Peng Li’s lab publishes an article in “Diabetes” demonstrating the role of lipid droplets and associated cellular organelles in regulating energy expenditure in adipocytes2018-07-18 13:26:32
Metabolic homeostasis is maintained by an interplay among tissues, organs, intracellular organelles, and molecules. Excessive lipid storage (obesity) and the failure to store lipids in adipose tissues (lipodystrophy) both contribute to metabolic disorders, although these disorders are associated with opposite fat storage phenotypes. In addition to maintaining an appropriate amount of adipose tissues, fat tissue types and their interactions, including WAT as an energy storage site and brown adipose tissue (BAT) and beige adipose tissue as energy burning sites, are important in systemic lipid metabolism. At cellular level, the interaction between lipid droplets (LDs) and other organelles in adipocytes also contributes to cellular lipid homeostasis, including metabolic flux and fatty acids availability. Therefore, the balance and coordination of adipocyte types and subcellular organelles are important in maintaining systemic metabolic homeostasis.
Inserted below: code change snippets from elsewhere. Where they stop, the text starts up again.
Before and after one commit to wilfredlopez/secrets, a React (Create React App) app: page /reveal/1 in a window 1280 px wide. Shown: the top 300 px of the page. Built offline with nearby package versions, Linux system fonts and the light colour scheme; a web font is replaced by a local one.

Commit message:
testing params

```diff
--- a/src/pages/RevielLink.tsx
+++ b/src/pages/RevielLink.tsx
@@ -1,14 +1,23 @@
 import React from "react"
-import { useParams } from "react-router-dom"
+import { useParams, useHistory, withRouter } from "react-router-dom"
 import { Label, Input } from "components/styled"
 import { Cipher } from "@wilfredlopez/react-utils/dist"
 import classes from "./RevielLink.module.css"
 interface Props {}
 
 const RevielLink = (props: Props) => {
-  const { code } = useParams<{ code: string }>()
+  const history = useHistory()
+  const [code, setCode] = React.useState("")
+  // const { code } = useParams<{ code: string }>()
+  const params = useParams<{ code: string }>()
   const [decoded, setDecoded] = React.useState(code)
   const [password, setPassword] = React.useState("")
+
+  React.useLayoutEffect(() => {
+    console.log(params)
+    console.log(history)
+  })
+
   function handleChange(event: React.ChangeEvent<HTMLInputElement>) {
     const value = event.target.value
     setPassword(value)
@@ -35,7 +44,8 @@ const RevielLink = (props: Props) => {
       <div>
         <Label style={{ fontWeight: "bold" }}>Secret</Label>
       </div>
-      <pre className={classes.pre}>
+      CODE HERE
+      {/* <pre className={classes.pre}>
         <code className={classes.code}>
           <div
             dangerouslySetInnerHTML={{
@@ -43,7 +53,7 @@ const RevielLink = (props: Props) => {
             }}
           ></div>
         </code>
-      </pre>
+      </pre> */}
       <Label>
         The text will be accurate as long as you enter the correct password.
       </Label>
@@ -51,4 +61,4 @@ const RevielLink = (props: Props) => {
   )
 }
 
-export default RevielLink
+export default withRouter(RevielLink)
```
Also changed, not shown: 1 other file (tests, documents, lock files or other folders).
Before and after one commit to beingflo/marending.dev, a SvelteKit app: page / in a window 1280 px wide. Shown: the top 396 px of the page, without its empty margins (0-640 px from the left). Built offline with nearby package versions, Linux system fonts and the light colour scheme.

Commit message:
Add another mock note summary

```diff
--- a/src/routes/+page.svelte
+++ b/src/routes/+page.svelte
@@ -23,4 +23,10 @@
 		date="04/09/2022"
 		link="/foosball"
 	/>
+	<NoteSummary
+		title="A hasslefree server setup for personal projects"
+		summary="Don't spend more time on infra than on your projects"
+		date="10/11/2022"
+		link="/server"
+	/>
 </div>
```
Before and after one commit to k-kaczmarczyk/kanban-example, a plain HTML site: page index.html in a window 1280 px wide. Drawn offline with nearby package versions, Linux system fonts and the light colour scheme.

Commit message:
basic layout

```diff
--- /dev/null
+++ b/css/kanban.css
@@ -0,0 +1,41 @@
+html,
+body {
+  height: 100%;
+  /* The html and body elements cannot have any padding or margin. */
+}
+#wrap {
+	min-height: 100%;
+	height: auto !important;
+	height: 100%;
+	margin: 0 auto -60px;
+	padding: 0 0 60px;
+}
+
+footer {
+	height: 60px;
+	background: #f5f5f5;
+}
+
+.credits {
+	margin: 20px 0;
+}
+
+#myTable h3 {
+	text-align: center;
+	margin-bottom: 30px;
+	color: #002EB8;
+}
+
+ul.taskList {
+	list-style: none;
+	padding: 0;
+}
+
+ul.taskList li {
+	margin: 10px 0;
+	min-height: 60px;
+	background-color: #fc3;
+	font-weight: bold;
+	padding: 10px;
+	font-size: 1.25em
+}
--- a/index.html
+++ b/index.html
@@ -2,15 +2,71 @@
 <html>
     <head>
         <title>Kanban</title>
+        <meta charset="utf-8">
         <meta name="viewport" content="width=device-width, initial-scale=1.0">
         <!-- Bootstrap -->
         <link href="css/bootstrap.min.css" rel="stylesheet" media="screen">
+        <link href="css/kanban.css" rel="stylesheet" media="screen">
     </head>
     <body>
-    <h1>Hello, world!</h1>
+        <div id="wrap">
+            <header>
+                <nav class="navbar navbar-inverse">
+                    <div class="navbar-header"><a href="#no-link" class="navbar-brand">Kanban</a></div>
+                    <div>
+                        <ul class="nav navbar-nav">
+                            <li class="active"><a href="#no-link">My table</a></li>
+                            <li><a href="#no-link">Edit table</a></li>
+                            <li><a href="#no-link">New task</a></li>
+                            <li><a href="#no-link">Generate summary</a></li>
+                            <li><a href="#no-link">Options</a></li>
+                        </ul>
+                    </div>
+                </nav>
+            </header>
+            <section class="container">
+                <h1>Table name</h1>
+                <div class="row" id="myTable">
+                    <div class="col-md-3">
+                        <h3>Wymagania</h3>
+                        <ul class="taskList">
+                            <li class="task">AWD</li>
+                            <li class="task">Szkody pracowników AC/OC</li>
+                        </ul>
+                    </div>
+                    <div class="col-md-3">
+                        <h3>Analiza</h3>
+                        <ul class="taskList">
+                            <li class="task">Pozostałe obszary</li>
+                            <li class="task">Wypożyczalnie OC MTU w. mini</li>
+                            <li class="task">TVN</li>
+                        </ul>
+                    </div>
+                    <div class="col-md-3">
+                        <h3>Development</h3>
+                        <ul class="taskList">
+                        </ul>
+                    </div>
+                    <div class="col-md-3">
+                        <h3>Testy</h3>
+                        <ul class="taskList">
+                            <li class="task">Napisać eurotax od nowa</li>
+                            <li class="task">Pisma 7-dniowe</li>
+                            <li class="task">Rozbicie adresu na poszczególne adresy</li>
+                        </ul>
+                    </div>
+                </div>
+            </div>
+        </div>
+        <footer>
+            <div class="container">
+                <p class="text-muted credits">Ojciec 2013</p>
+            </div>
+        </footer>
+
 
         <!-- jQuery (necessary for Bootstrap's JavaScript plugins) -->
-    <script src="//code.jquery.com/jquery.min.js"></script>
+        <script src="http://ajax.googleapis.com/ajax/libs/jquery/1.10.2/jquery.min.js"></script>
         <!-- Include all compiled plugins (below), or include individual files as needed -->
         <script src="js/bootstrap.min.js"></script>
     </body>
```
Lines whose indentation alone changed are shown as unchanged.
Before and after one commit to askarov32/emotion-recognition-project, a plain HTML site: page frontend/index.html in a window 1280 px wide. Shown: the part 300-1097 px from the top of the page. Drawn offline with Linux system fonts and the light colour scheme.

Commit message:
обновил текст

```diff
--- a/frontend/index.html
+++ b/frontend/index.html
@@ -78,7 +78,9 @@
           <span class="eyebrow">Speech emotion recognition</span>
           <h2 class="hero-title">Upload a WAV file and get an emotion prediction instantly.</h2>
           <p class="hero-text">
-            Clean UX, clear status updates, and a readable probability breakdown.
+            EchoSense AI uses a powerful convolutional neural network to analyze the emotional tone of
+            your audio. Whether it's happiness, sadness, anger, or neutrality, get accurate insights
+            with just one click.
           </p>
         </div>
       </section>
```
Cidea and Cidec are lipid droplet (LD)-associated proteins that promote lipid storage in brown and white adipose tissue (BAT and WAT, respectively). Using ob/ob/Cidea-/-, ob/ob/Cidec-/-, and ob/ob/Cidea-/-/Cidec-/- mouse models and CIDE-deficient cells, we studied metabolic regulation during severe obesity to identify ways to maintain metabolic homeostasis and promote antiobesity effects. The phenotype of ob/ob/Cidea-/- mice was similar to that of ob/ob mice in terms of serum parameters, adipose tissues, lipid storage and gene expression. Typical lipodystrophy accompanied by insulin resistance occurred in ob/ob/Cidec-/- mice, with ectopic storage of lipids in the BAT and liver. Interestingly, double deficiency of Cidea and Cidec activated both WAT and BAT to consume more energy and increase insulin sensitivity compared to their behavior in the other three mouse models. Increased lipolysis, which occurred on the LD surfaces and released fatty acids led to activated β-oxidation and oxidative phosphorylation in peroxisomes and mitochondria in CIDE-deficient adipocytes. The coordination among LDs, peroxisomes and mitochondria was regulated by ATGL-PPARα. Double deficiency of Cidea and Cidec activated energy consumption in both WAT and BAT, which provided new insights into therapeutic approaches for obesity and diabetes.
Dr. Linkang Zhou and PhD candidate Miao Yu are the co-first authors. Dr. Peng Li and Dr. Li Xu are co-corresponding authors. This study was supported by the National Natural Science Foundation of China, National Basic Research Program, State Key Laboratory of Membrane Biology and the Tsinghua-Peking Joint Center for Life Sciences.
Figure: Role of CIDE-ATGL-PPARα in regulating energy expenditure in adipotytes